Over the past decade, I have learned to leverage my field and laboratory knowledge and expertise as a geologist in a new data-driven direction, as a geo-data scientist.  I work with other researchers from other STEM disciplines (e.g. computing science, statistics, etc) to innovate and develop data-science solutions to geologic and geospatial problems.   

What excites you about your work at the Energy Department?

When I was a kid I loved mysteries, books in particular always captured my attention. The job of a geoscientist is a bit like playing the part of a detective, trying to piece together the picture of what has happened, or in some cases will happen, based on limited clues and information.  The world is not black and white, there are rarely simple yes and no answers to most questions.  So having the opportunity to use geoscience tools in collaboration with other disciplines to answer and address the “grayscale” issues related to energy and the environment is a challenge, but a fun one! 

We do not often have the luxury, when faced with many of the questions and problems we’re asked to address here at the lab, particularly in relation to subsurface energy systems, to physically interact with those systems.  They are remote, often residing 10,000’s of feet below the Earth’s surface.  So we utilize and develop tools and datasets to predict or improve characterization of what occurs in the subsurface.  This is where the detective work comes into play, trying to constrain what is happening based on clues and often discontinuous information.  It also means we work on multi-disciplinary teams to properly tackle complex problems.   

How can our country engage more women, girls, and other underrepresented groups in STEM?

I grew up with amazing role models in the STEM arena, almost entirely men.  I never recall anyone making a fuss over gender and STEM related activities and efforts.  That neutrality, normalcy, as well as the opportunities to take STEM classes, camps, and pursue a STEM career was a natural extension of my interests and my various mentor’s encouragement.  This natural, seamless encouragement is important and a great way to cultivate future generations of STEM innovators. 

Do you have tips you'd recommend for someone looking to enter your field of work?

If you are passionate about a STEM discipline, endure and commit to finding a path that works for you while being honest with yourself.  Be honest with yourself.Know your strengths and find ways to leverage them to support what you're passionate about.Equally important is to be honest and acknowledge your weaknesses, and if they are an impediment to what you want to be or do, then you need to figure out a way to convert them from weaknesses to strengths, or own that they are a part of you, and find another means to move forward (chose an alternative path, find a partner whose strengths complement yours, etc.).Ultimately, regardless of what career path you take, partnerships and collaboration are vital, so finding ways you can contribute while honoring the strengths and capabilities of yourself and your colleagues is important.

When you have free time, what are your hobbies?

My free time varies.  I live with a chronic illness, so sometimes, when it is active, my free time is spent recharging, resting, reading good books!  But my husband and I love to travel and explore the world. Everything from the local Oregon, Pacific Northwest region in which we live, to international adventures where the history of the planet and human society offer us many lessons and things to experience. 

At our house we raise chickens and cats, as well as numerous fruit trees and a prolific garden.  The Pacific NW is amazing in its abundance and ability to grow…almost anything. We recently added a few olive trees to the mix as well!  Between the garden and fruit trees I spend quite a bit of time in the fall canning and preserving everything from apple pie filling to cherries, grape juice, tomato sauces etc.

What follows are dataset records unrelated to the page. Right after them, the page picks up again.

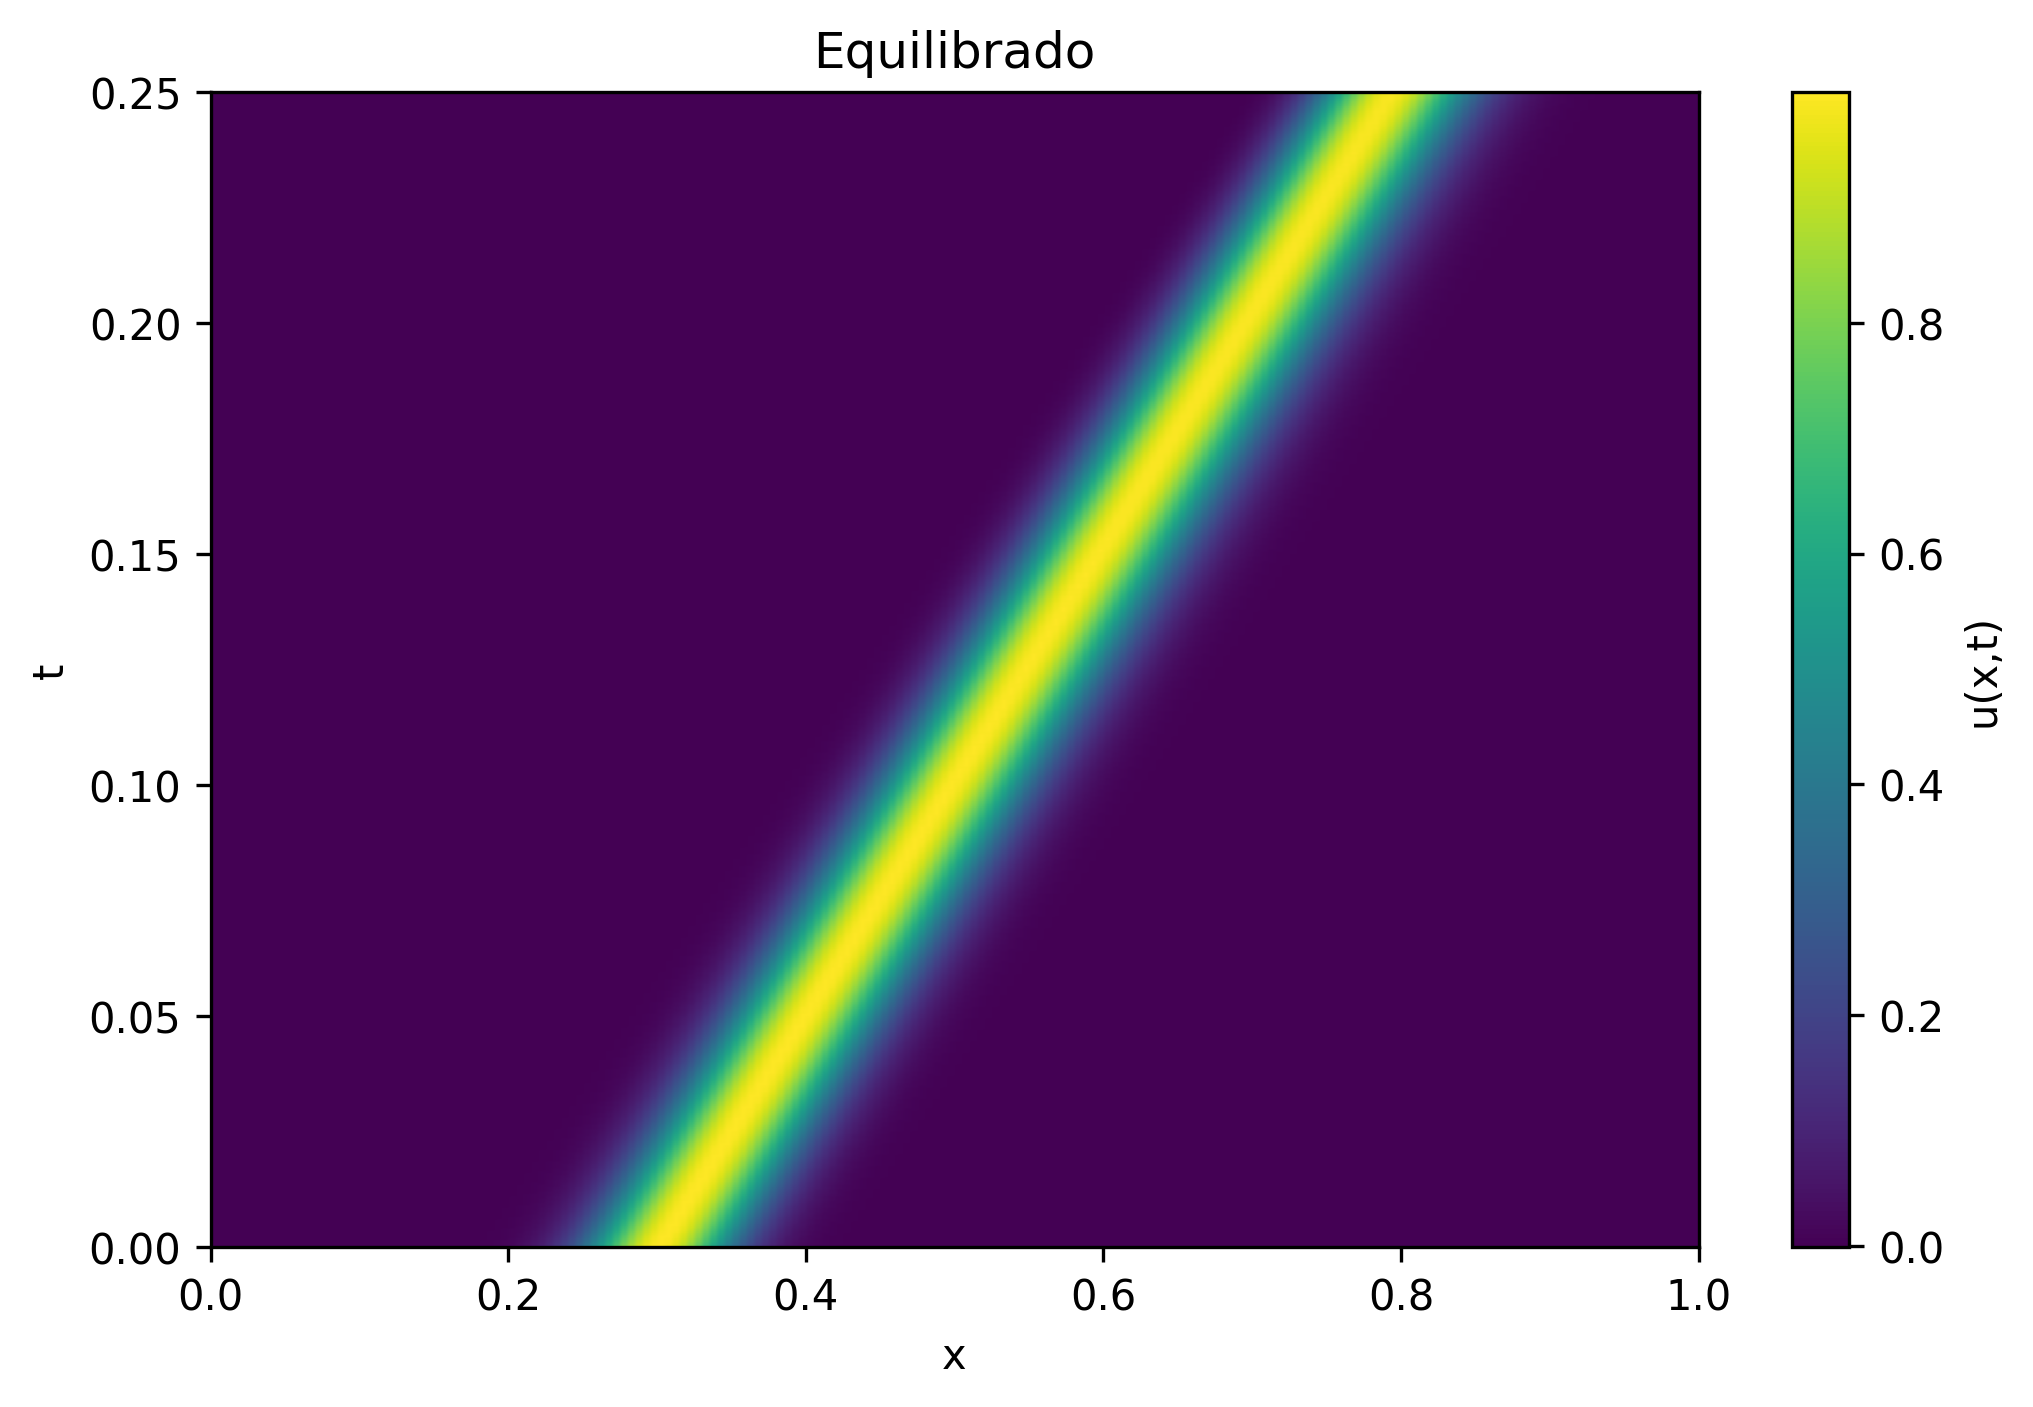
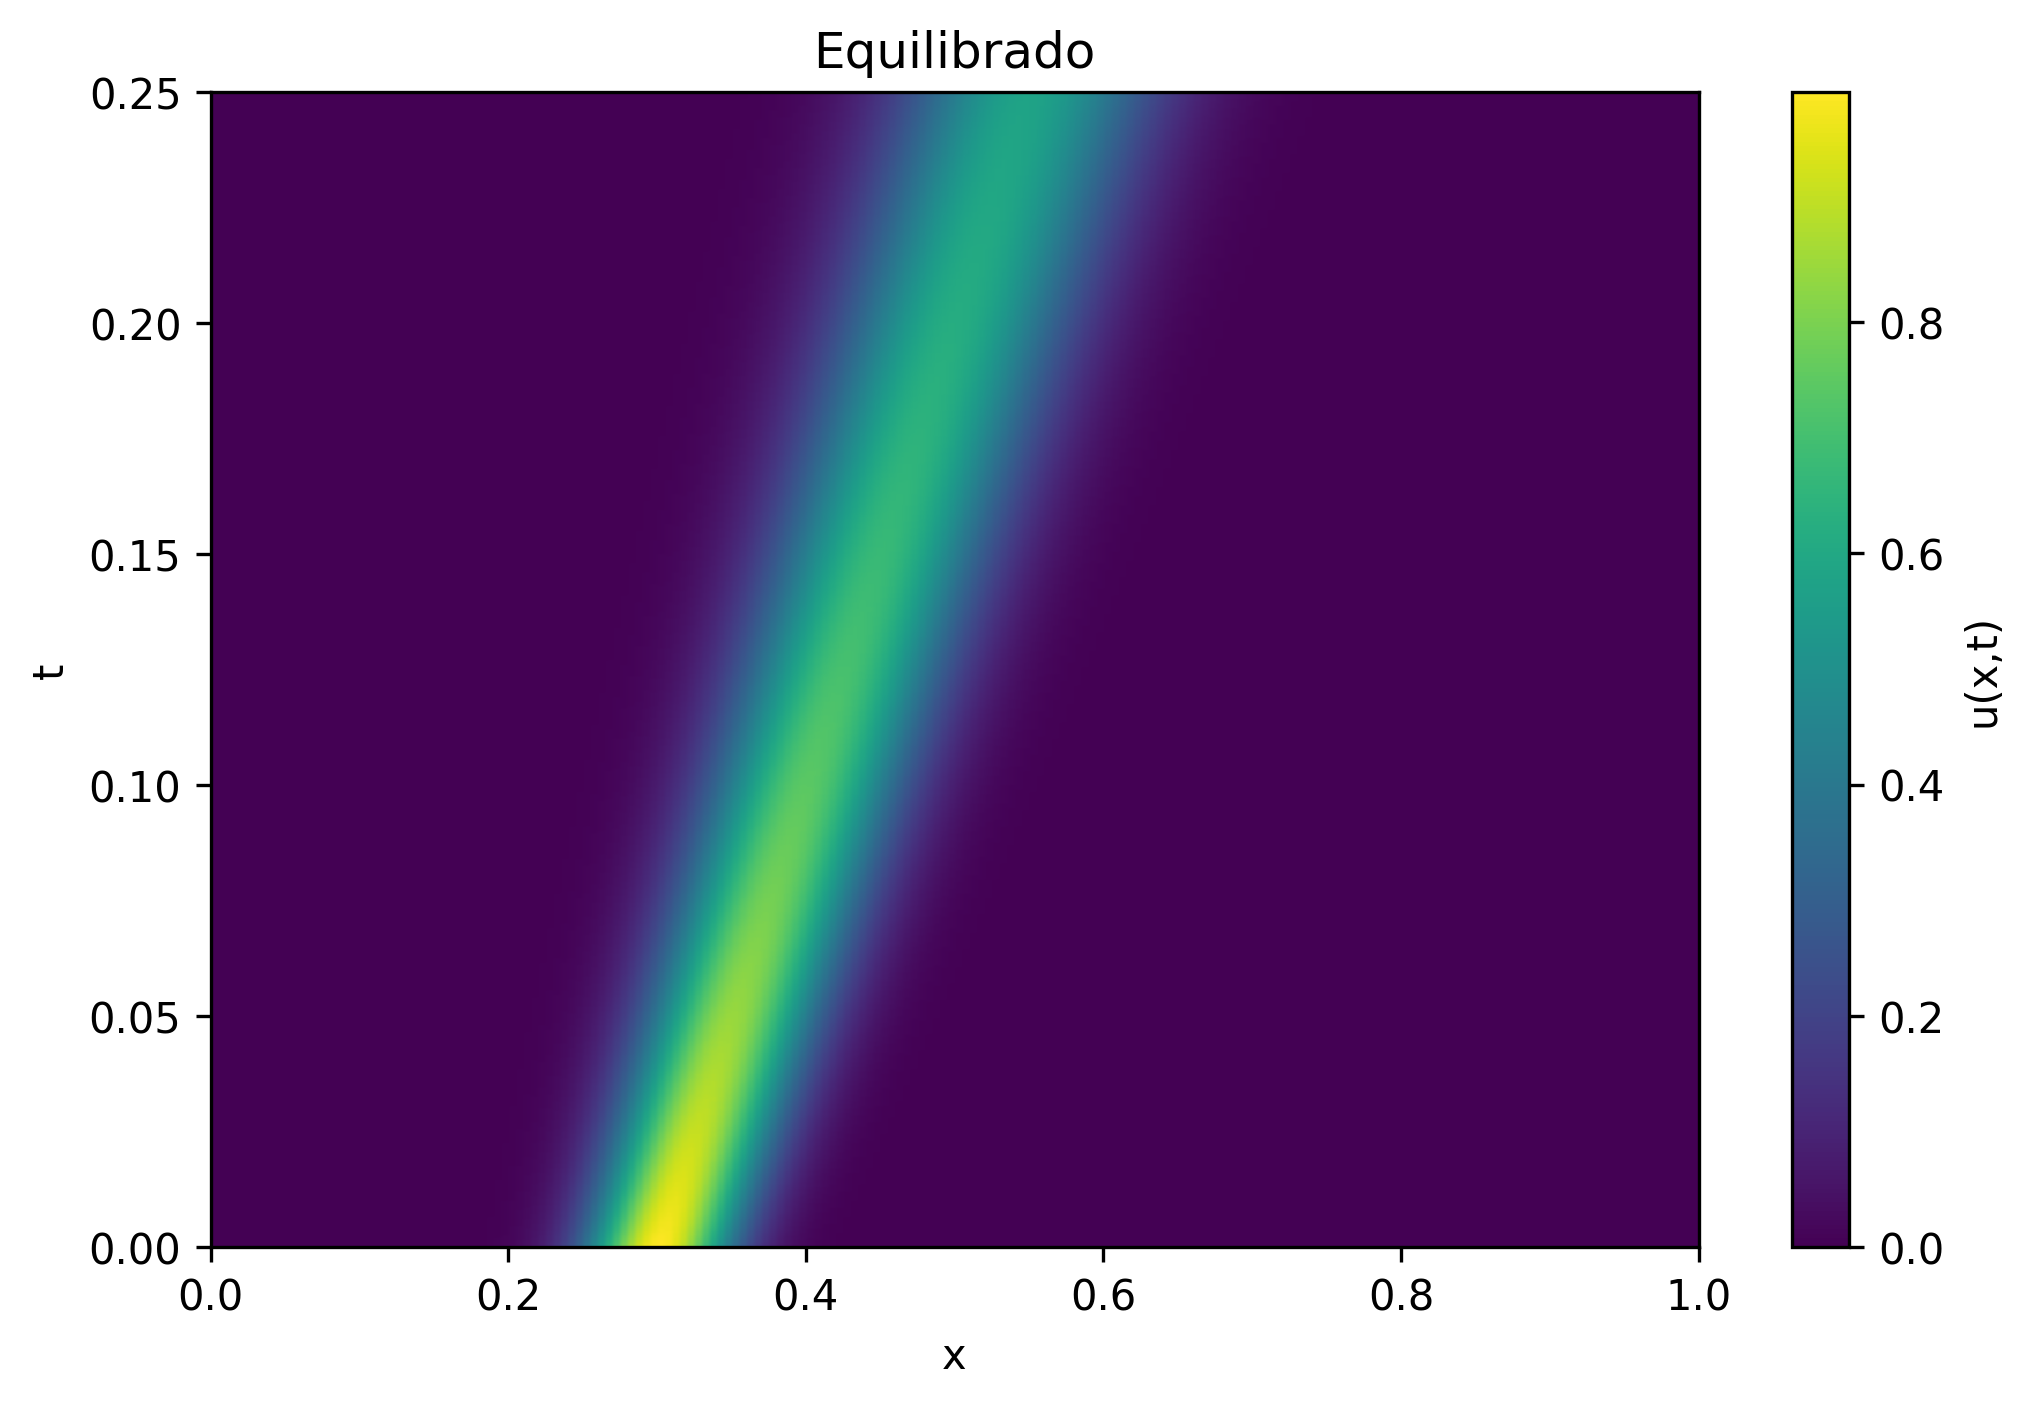
2D balanced representation correction

Changed region(s): [[0.2789, 0.0611, 0.7437, 0.8863], [0.9297, 0.2139, 0.9606, 0.2445]]

diff --git a/main.py b/main.py
@@ -151,7 +151,7 @@ def solve_history(v, D, skip=5):
     return np.array(history)
 
 
-history = solve_history(v=2.0, D=1e-5, skip=5)
+history = solve_history(v=1.0, D=5e-3, skip=5)
 
 
 # espaço 2D
@@ -164,6 +164,7 @@ plt.title("Equilibrado")
 plt.savefig("Equilibrado_espaço-tempo.png", dpi=300, bbox_inches="tight")
 plt.show()
 
+"""
 # Mesh 3D
 T = np.arange(len(history)) * dt * 5
 X, Tgrid = np.meshgrid(x, T)
@@ -178,7 +179,6 @@ ax.set_zlabel("u")
 plt.savefig("Mesh_3D.png", dpi=300, bbox_inches="tight")
 plt.show()
 
-"""
 # =========================================================
 # ANIMAÇÃO LEVE
 # =========================================================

I also enjoying reading, music, and the arts, especially dance. And my husband and I have been “adopted” as honorary aunt and uncle to a number of creative, amusing, ornery kiddos that we enjoy spending time with, and with whom we get to further investigate and discover the world!

 

Learn more about our programs & resources for women and girls in STEM at http://www.energy.gov/women